◆ What is being asked ◆
Below are the records; tally the lines that include "Icons" and report only the total.

Before-and-after change records
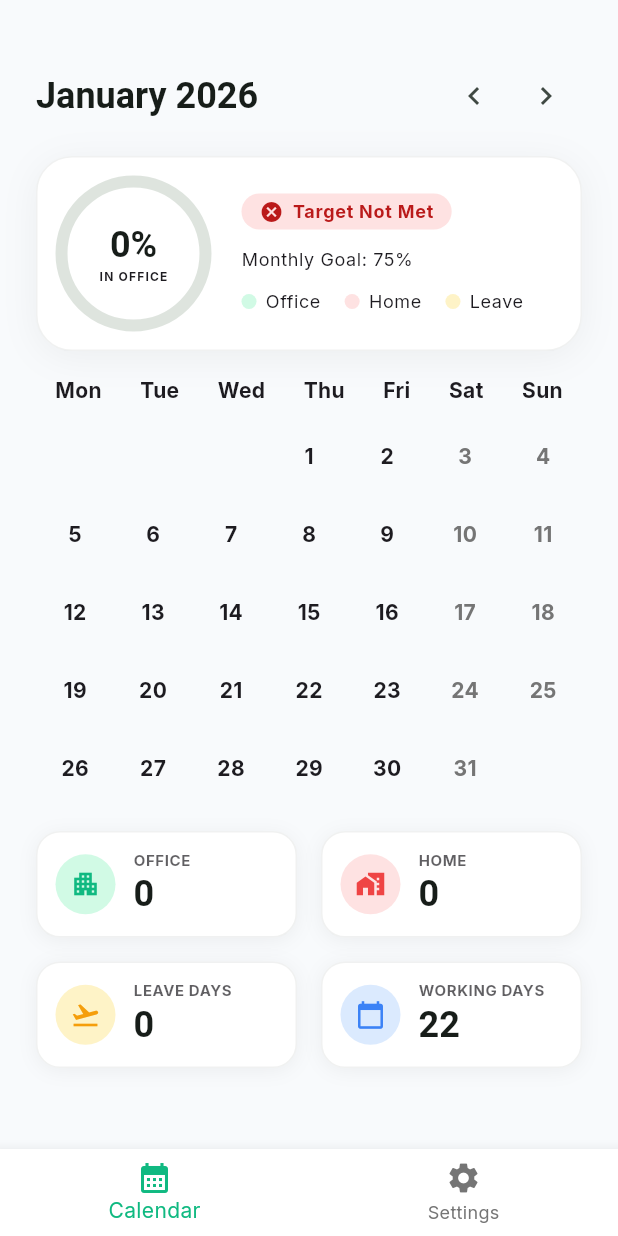
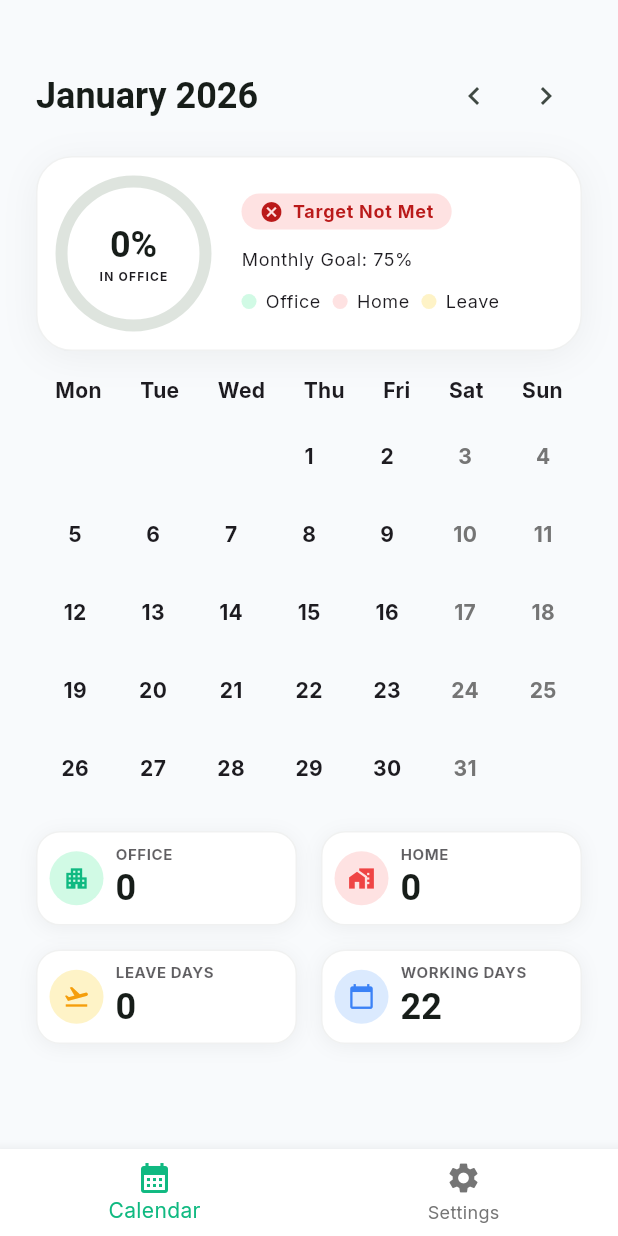
Before and after one commit to sharkie63/areuwfo, a Flutter app: the screen it shows after launch, on a phone screen of 412 x 824 dp. Run offline on Flutter 3.47's test engine with Material 3 defaults, Android fonts, the phone set to English and light mode, and no system bars; our stand-ins replace firebase_analytics, firebase_core, firebase_crashlytics, flutter_local_notifications, go_router, google_fonts and 4 more; accounts and stored records are empty.

Commit message:
Update dark mode colors for better consistency
- Changed leave color to yellow (0xFFfbbf24) in dark mode for better visibility
- Updated home color to match calendar red (0xFFB94545) across all components
- Made attendance card legend and status summary colors theme-aware
- Fixed overflow issues by reducing spacing from 16px to 8px in attendance card
- Reduced summary card padding and icon sizes for better fit on smaller screens

```diff
--- a/lib/attendance_card.dart
+++ b/lib/attendance_card.dart
@@ -86,6 +86,13 @@ class AttendanceCard extends StatelessWidget {
   }
 
   Widget _buildLegend(ThemeData theme, bool targetMet, double goalPercentage) {
+    final isDarkMode = theme.brightness == Brightness.dark;
+
+    // Define theme-aware colors
+    final officeColor = isDarkMode ? const Color(0xFF238636) : const Color(0xFFd1fae5);
+    final homeColor = isDarkMode ? const Color(0xFFB94545) : const Color(0xFFfee2e2);
+    final leaveColor = isDarkMode ? const Color(0xFFfbbf24) : const Color(0xFFfef3c7);
+
     return Expanded(
       child: Column(
         crossAxisAlignment: CrossAxisAlignment.start,
@@ -123,11 +130,11 @@ class AttendanceCard extends StatelessWidget {
           const SizedBox(height: 12),
           Row(
             children: [
-              _buildLegendItem(const Color(0xFFd1fae5), 'Office', theme),
-              const SizedBox(width: 16),
-              _buildLegendItem(const Color(0xFFfee2e2), 'Home', theme),
-              const SizedBox(width: 16),
-              _buildLegendItem(const Color(0xFFfef3c7), 'Leave', theme),
+              _buildLegendItem(officeColor, 'Office', theme),
+              const SizedBox(width: 8),
+              _buildLegendItem(homeColor, 'Home', theme),
+              const SizedBox(width: 8),
+              _buildLegendItem(leaveColor, 'Leave', theme),
             ],
           )
         ],
--- a/lib/main.dart
+++ b/lib/main.dart
@@ -684,7 +684,7 @@ class DayCard extends StatelessWidget {
             textColor = Colors.white;
             break;
           case WorkStatus.leave:
-            bgColor = const Color(0xFF92400e);
+            bgColor = const Color(0xFFfbbf24);
             textColor = Colors.white;
             break;
           case WorkStatus.none:
--- a/lib/status_summary.dart
+++ b/lib/status_summary.dart
@@ -46,6 +46,18 @@ class StatusSummary extends StatelessWidget {
 
         final totalWorkingDays = totalWeekdays - leaveDays;
 
+        final isDarkMode = theme.brightness == Brightness.dark;
+
+        // Define theme-aware colors
+        final officeIconColor = isDarkMode ? const Color(0xFF238636) : const Color(0xFF10b981);
+        final officeBgColor = isDarkMode ? const Color(0xFF238636) : const Color(0xFFd1fae5);
+
+        final homeIconColor = isDarkMode ? const Color(0xFFB94545) : const Color(0xFFef4444);
+        final homeBgColor = isDarkMode ? const Color(0xFFB94545) : const Color(0xFFfee2e2);
+
+        final leaveIconColor = isDarkMode ? const Color(0xFFfbbf24) : const Color(0xFFf59e0b);
+        final leaveBgColor = isDarkMode ? const Color(0xFFfbbf24) : const Color(0xFFfef3c7);
+
         return Column(
           children: [
             Row(
@@ -56,8 +68,8 @@ class StatusSummary extends StatelessWidget {
                     icon: Icons.apartment,
                     label: 'OFFICE',
                     value: officeDays.toString(),
-                    iconColor: const Color(0xFF10b981),
-                    bgColor: const Color(0xFFd1fae5),
+                    iconColor: officeIconColor,
+                    bgColor: officeBgColor,
                   ),
                 ),
                 const SizedBox(width: 16),
@@ -67,8 +79,8 @@ class StatusSummary extends StatelessWidget {
                     icon: Icons.home_work,
                     label: 'HOME',
                     value: homeDays.toString(),
-                    iconColor: const Color(0xFFef4444),
-                    bgColor: const Color(0xFFfee2e2),
+                    iconColor: homeIconColor,
+                    bgColor: homeBgColor,
                   ),
                 ),
               ],
@@ -82,8 +94,8 @@ class StatusSummary extends StatelessWidget {
                     icon: Icons.flight_takeoff,
                     label: 'LEAVE DAYS',
                     value: leaveDays.toString(),
-                    iconColor: const Color(0xFFf59e0b),
-                    bgColor: const Color(0xFFfef3c7),
+                    iconColor: leaveIconColor,
+                    bgColor: leaveBgColor,
                   ),
                 ),
                 const SizedBox(width: 16),
@@ -114,7 +126,7 @@ class StatusSummary extends StatelessWidget {
     required Color bgColor,
   }) {
     return Container(
-      padding: const EdgeInsets.all(12.0),
+      padding: const EdgeInsets.all(8.0),
       decoration: BoxDecoration(
         color: theme.colorScheme.surface,
         borderRadius: BorderRadius.circular(16.0),
@@ -130,15 +142,15 @@ class StatusSummary extends StatelessWidget {
       child: Row(
         children: [
           Container(
-            width: 40,
-            height: 40,
+            width: 36,
+            height: 36,
             decoration: BoxDecoration(
               color: bgColor,
               borderRadius: BorderRadius.circular(99),
             ),
-            child: Icon(icon, color: iconColor, size: 20),
+            child: Icon(icon, color: iconColor, size: 18),
           ),
-          const SizedBox(width: 12),
+          const SizedBox(width: 8),
           Column(
             crossAxisAlignment: CrossAxisAlignment.start,
             children: [
```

◆ Answer to this problem ◆
3